Contact(s): Brad Eggold, DNR Great Lakes District fisheries supervisor, 414-382-7921, Bradley.Eggold@wisconsin.gov; Todd Kalish, DNR fisheries bureau deputy director, 608-266-5285, Todd.Kalish@Wisconsin.gov; Jennifer Sereno, DNR communications, 608-770-8084, Jennifer.Sereno@wisconsin.gov
MILWAUKEE -- The Wisconsin Department of Natural Resources is again seeking participation from Lake Michigan anglers and other interested stakeholders to discuss the latest trends in the fishery and lay the groundwork for management decisions for 2018.
Public information meetings will be held from 6 to 9 p.m. on June 7 in Room 3080 at the UW-Milwaukee School of Freshwater Sciences, 600 E. Greenfield Ave., Milwaukee, WI 53204 and on June 8 in the Lake Michigan Conference Room at Lakeshore Technical College, 1290 North Ave, Cleveland, WI 53015.
Todd Kalish, DNR deputy fisheries bureau director, said the meetings will highlight a number of actions DNR has taken in the past year, provide information about the current state of the fishery and allow for the exchange of ideas as stakeholders provide comments and suggestions about future management actions.
"Working closely with our stakeholders, we've made tremendous strides in our management including efforts to improve the early survival of stocked fish and a new rule expanding recreational lake trout harvest opportunities," Kalish said. "In addition, we are excited about efforts to create extended nearshore angling opportunities with the first batch of Skamania steelhead to be reared in the state hatchery system since 2008. We look forward to the continued exchange of information at these upcoming stakeholder meetings to help guide us moving forward."
Presentations will include recent findings of the Lake Michigan Committee, the multistate collaborative charged with aggregating and assessing Lake Michigan fishery data. Among the details:
The Lake Michigan Committee continues to improve its predator-prey ratio model and one of the latest series of calculations appears to show increasing fluctuations in the ratio as well as in auxiliary indicators such as the weight of age 3-plus chinook females, Kalish said.
"Based on all of this information, it's clear that we need to weigh future management decisions very thoroughly," Kalish said. "We look forward to working with our stakeholders in the months ahead to develop plans that continue to optimize the social, economic and biological dimensions of the Lake Michigan fishery."

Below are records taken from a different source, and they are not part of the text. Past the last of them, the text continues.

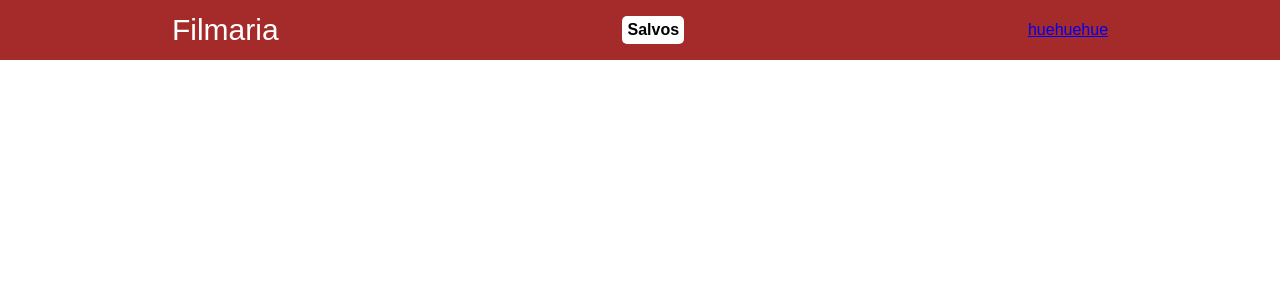
Repository: joaoaspimienta/Projeto-Filmaria
Page: /
These files come from the project's save history. The page is drawn as it stood at one moment and after the next save; the edit follows.
The browser window is 1280 px wide. The pictures show the whole page.
The page's requests for data from a server got no answer. The project was rebuilt for these pictures with package versions that can differ from the ones it lists, and the page was loaded fresh each time. No one was signed in, and anything a server would have sent is missing. Also part of the build but not shown: src/pages/Filme/filme-info.css, src/pages/Filme/index.js.

Above is the page before, as saved 2022-03-06 18:01:08.

### src/App.js
//https://sujeitoprogramador.com/r-api/?api=filmes/

import './styles.css'
import Routes from './routes'

export default function App() {
  return (
    <div className="app">
      <Routes/>
    </div>
  );
}

### src/styles.css
body {
  margin: 0;
  padding: 0;
  box-sizing: border-box;
  font-family: sans-serif;
}

.app {
  display: flex;
  width: 100%;
  justify-content: center;
  align-items: center;
  flex-direction: column;
}

### src/routes.js
import { BrowserRouter, Switch, Route } from "react-router-dom"

import Home from "./pages/Home"
import Header from "./components/Header"
import Filme from "./pages/Filme"

const Routes = () => {
  return(
    <BrowserRouter>
      <Header/>
      <Switch>
        <Route exact path="/" component={Home} />
        <Route exact path="/filme/:id" component={Filme} />
      </Switch>
    </BrowserRouter>
  )
}

export default Routes;

### src/pages/Home/index.js
import { useEffect, useState } from 'react';
import './home.css';
import api from '../../services/api';
import { Link } from 'react-router-dom';

export default function Home() {
  const [filmes, setFilmes] = useState([]);

  useEffect(()=> {
    async function loadFilmes(){
      const response = await api.get('r-api/?api=filmes')
      setFilmes(response.data);
    }

    loadFilmes();
  }, [])

  return (
    <div className="container">
      <div className="lista-filmes">
        {filmes.map((filme)=>{
          return(
            <article key={filme.id}>
              <strong>{filme.nome}</strong>
              <img src={filme.foto} alt={filme.nome} />
              <Link to={`/filme/${filme.id}`}>Acessar</Link>
            </article>
          )
        })}
      </div>
    </div>
  );
}

### src/components/Header/index.js
import './header.css'
import { Link } from  'react-router-dom';

export default function Header(){
  return(
    <header>
      <Link className="logo" to='/'>Filmaria</Link>
      <Link className="favoritos" to='/favoritos'>Salvos</Link>
      <Link to='/fodas'>huehuehue</Link>
    </header>
  )
}

### src/pages/Home/home.css
.container {
  display: flex;
  flex-direction: column;
  justify-content: center;
  align-items: center;
  width: 800px;
}

.lista-filmes {
  margin: 15px;
}

.lista-filmes article {
  display: flex;
  flex-direction: column;
  justify-content: center;
  align-items: center;
  background-color: white;
  margin: 15px;
  padding: 15px;
  border-radius: 5px;
}

.lista-filmes strong {
  padding-bottom: 15px;
  font-size: 22px;
}

.lista-filmes img {
  width: 900px;
  max-height: 350px;
}

.lista-filmes article a {
  text-decoration: none;
  color: white;
  background-color: brown;
  font-size: 25px;
  width: 100%;
  text-align: center;
  padding-top: 10px;
  padding-bottom: 10px;
  border-bottom-left-radius: 8px;
  border-bottom-right-radius: 8px;
}

### src/services/api.js
import axios from 'axios';

const api = axios.create({
  baseURL: 'https://sujeitoprogramador.com'
});

export default api;


//r-api/?api=filmes/

### src/components/Header/header.css
header {
  display: flex;
  align-items: center;
  justify-content: space-around;
  width: 100%;
  height: 60px;
  background-color: brown;
}

.logo {
  text-decoration: none;
  font-size: 30px;
  color: white;
  cursor: pointer;
}

.favoritos {
  text-decoration: none;
  background-color: white;
  cursor: pointer;
  padding: 5px;
  font-weight: bold;
  color: black;
  border-radius: 5px;
}

Loaded but not shown: public/index.html (common file); src/index.js (common file)

After the next save:
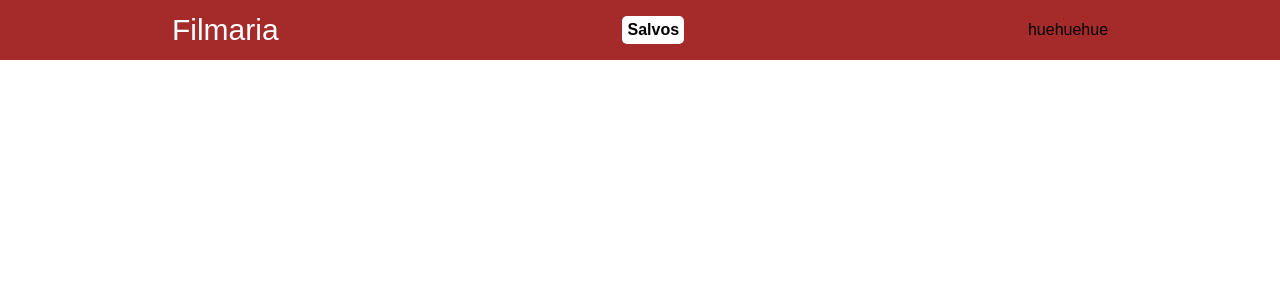
Saved 36 s later.
--- a/src/components/Header/index.js
+++ b/src/components/Header/index.js
@@ -6,7 +6,7 @@
     <header>
       <Link className="logo" to='/'>Filmaria</Link>
       <Link className="favoritos" to='/favoritos'>Salvos</Link>
-      <Link to='/fodas'>huehuehue</Link>
+      <axios to='/fodas'>huehuehue</axios>
     </header>
   )
 }

After the 2 saves that followed:
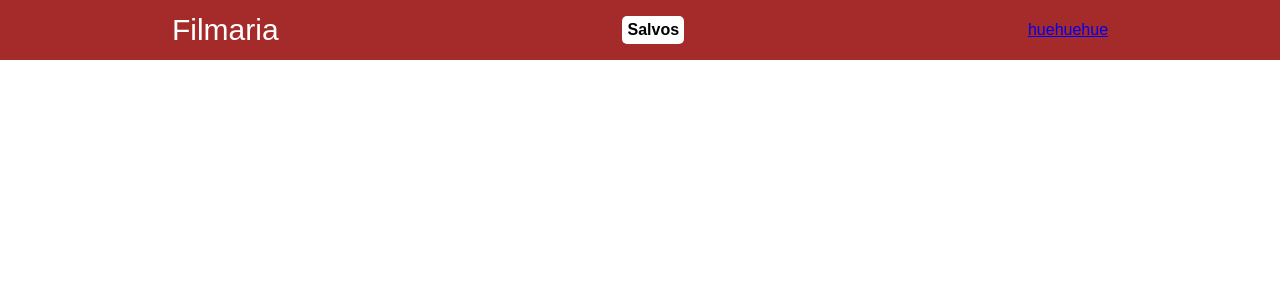
The 2 saves are shown as one change because 1 left the picture as it was.
The last was saved 29 s later.
--- a/src/components/Header/index.js
+++ b/src/components/Header/index.js
@@ -6,7 +6,7 @@
     <header>
       <Link className="logo" to='/'>Filmaria</Link>
       <Link className="favoritos" to='/favoritos'>Salvos</Link>
-      <axios to='/fodas'>huehuehue</axios>
+      <Link to='/fodas'>huehuehue</Link>
     </header>
   )
 }
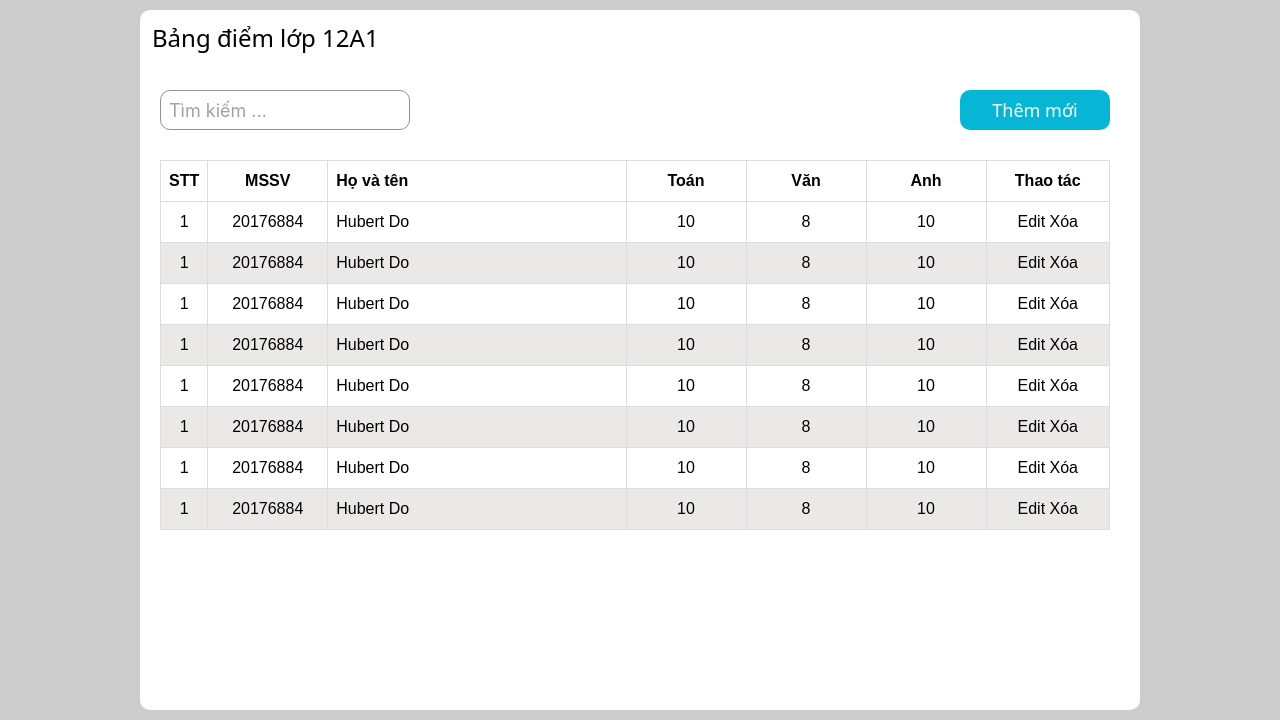
Repository: doducthuan/ReactJS-Movie
Page: /
An editor plug-in stored every save of this project. The page is shown before and after the next save, followed by the edit.
The browser window is 1280 px wide. The pictures show the whole page.
The project was rebuilt for these pictures with package versions that can differ from the ones it lists, and the page was loaded fresh each time. Also part of the build but not shown: src/App.css.

Above is the page before, as saved 2024-01-13 07:59:34.

After the next save:
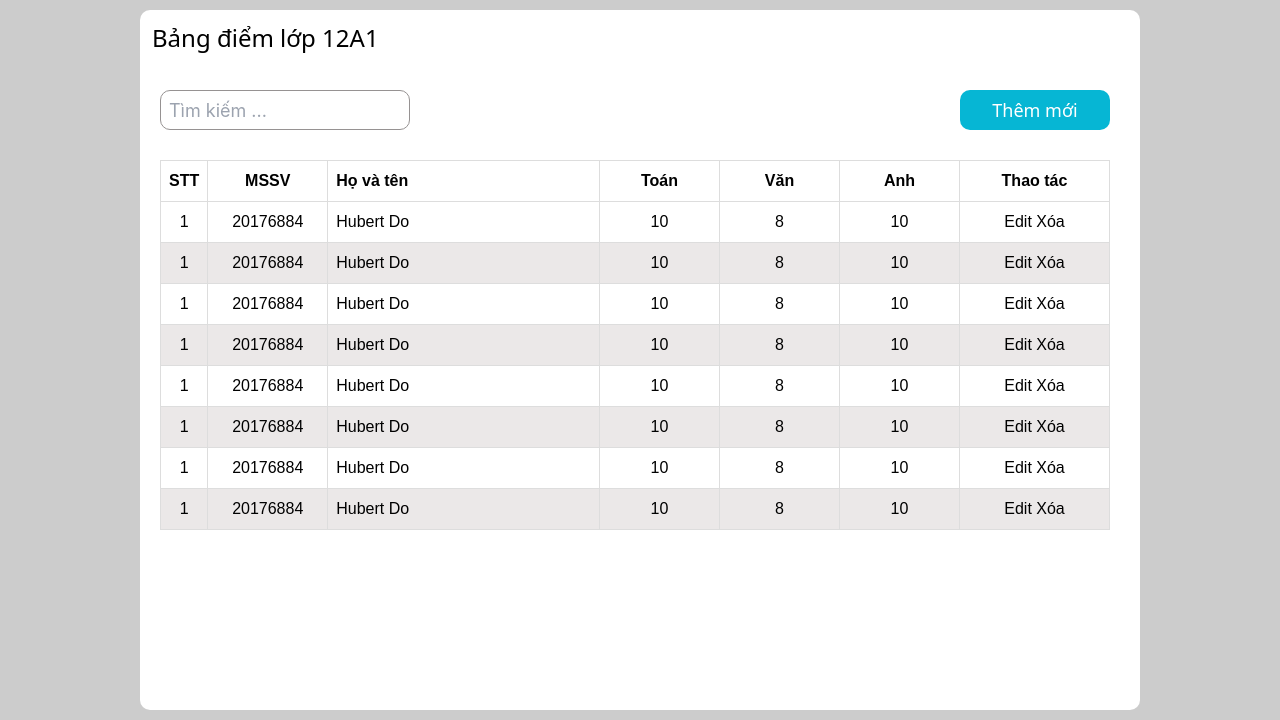
Saved 8 s later.
--- a/src/components/students/style_table.css
+++ b/src/components/students/style_table.css
@@ -36,7 +36,7 @@ tbody tr td:nth-child(2){
 }
 thead tr th:nth-child(3),
 tbody tr td:nth-child(3){
-    min-width: 200px;
+    min-width: 150px;
 }
 thead tr th:nth-child(4),
 tbody tr td:nth-child(4),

To learn more, visit dnr.wi.gov and search "Fishing Lake Michigan." Background information including a copy of a presentation to stakeholders from 2016 can be found by visiting the DNR website and searching "Lake Michigan salmon and trout meetings."